**EXERCISE:**
Check each line of the material below for "xlsx" and copy those where it appears.
==== DATA FOR ANALYSIS
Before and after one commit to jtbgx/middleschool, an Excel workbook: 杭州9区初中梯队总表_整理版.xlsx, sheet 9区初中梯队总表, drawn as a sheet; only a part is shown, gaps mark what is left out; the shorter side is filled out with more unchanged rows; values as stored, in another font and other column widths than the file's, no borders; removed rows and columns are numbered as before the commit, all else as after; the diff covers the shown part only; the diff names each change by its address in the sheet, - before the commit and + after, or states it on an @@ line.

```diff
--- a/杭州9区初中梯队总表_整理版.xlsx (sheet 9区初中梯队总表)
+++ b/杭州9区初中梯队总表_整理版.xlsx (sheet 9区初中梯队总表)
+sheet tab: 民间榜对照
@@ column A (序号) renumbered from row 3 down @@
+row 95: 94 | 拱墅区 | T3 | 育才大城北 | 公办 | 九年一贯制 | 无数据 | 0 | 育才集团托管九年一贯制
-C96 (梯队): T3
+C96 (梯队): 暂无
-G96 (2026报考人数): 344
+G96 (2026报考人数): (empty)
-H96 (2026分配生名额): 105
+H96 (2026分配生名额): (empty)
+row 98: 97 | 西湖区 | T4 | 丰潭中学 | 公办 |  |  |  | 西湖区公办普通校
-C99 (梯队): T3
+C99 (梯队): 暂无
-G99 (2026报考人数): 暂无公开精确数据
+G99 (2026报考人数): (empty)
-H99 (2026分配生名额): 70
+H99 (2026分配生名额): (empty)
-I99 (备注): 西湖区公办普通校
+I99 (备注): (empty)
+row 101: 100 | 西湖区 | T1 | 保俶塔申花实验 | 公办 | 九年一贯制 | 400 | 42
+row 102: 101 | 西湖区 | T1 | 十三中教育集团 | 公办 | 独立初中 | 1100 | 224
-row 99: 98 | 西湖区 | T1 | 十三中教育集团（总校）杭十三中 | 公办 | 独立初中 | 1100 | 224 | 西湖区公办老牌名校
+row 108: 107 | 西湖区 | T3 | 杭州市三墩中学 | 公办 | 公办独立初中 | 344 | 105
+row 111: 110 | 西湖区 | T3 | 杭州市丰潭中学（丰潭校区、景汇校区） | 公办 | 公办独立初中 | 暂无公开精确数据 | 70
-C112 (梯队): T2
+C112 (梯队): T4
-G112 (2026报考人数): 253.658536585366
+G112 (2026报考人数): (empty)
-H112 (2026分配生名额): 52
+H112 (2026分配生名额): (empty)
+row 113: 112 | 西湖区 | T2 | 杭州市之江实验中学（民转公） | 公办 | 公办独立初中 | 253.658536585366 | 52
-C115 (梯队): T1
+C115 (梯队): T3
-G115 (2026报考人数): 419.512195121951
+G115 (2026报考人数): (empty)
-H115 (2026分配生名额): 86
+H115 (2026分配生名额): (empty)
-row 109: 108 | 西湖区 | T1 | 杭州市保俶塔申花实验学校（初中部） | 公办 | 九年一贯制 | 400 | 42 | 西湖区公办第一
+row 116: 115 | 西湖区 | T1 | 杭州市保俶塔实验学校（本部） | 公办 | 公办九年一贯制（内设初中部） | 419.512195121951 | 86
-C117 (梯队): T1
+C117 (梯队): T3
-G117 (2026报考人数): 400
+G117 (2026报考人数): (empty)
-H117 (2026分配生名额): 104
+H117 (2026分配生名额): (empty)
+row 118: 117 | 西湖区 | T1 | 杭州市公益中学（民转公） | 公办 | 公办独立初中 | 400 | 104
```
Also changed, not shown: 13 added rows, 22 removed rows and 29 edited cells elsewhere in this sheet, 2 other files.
========
**WORKED SOLUTION:**
Before and after one commit to jtbgx/middleschool, an Excel workbook: 杭州9区初中梯队总表_整理版.xlsx, sheet 9区初中梯队总表, drawn as a sheet; only a part is shown, gaps mark what is left out; the shorter side is filled out with more unchanged rows; values as stored, in another font and other column widths than the file's, no borders; removed rows and columns are numbered as before the commit, all else as after; the diff covers the shown part only; the diff names each change by its address in the sheet, - before the commit and + after, or states it on an @@ line.
--- a/杭州9区初中梯队总表_整理版.xlsx (sheet 9区初中梯队总表)
+++ b/杭州9区初中梯队总表_整理版.xlsx (sheet 9区初中梯队总表)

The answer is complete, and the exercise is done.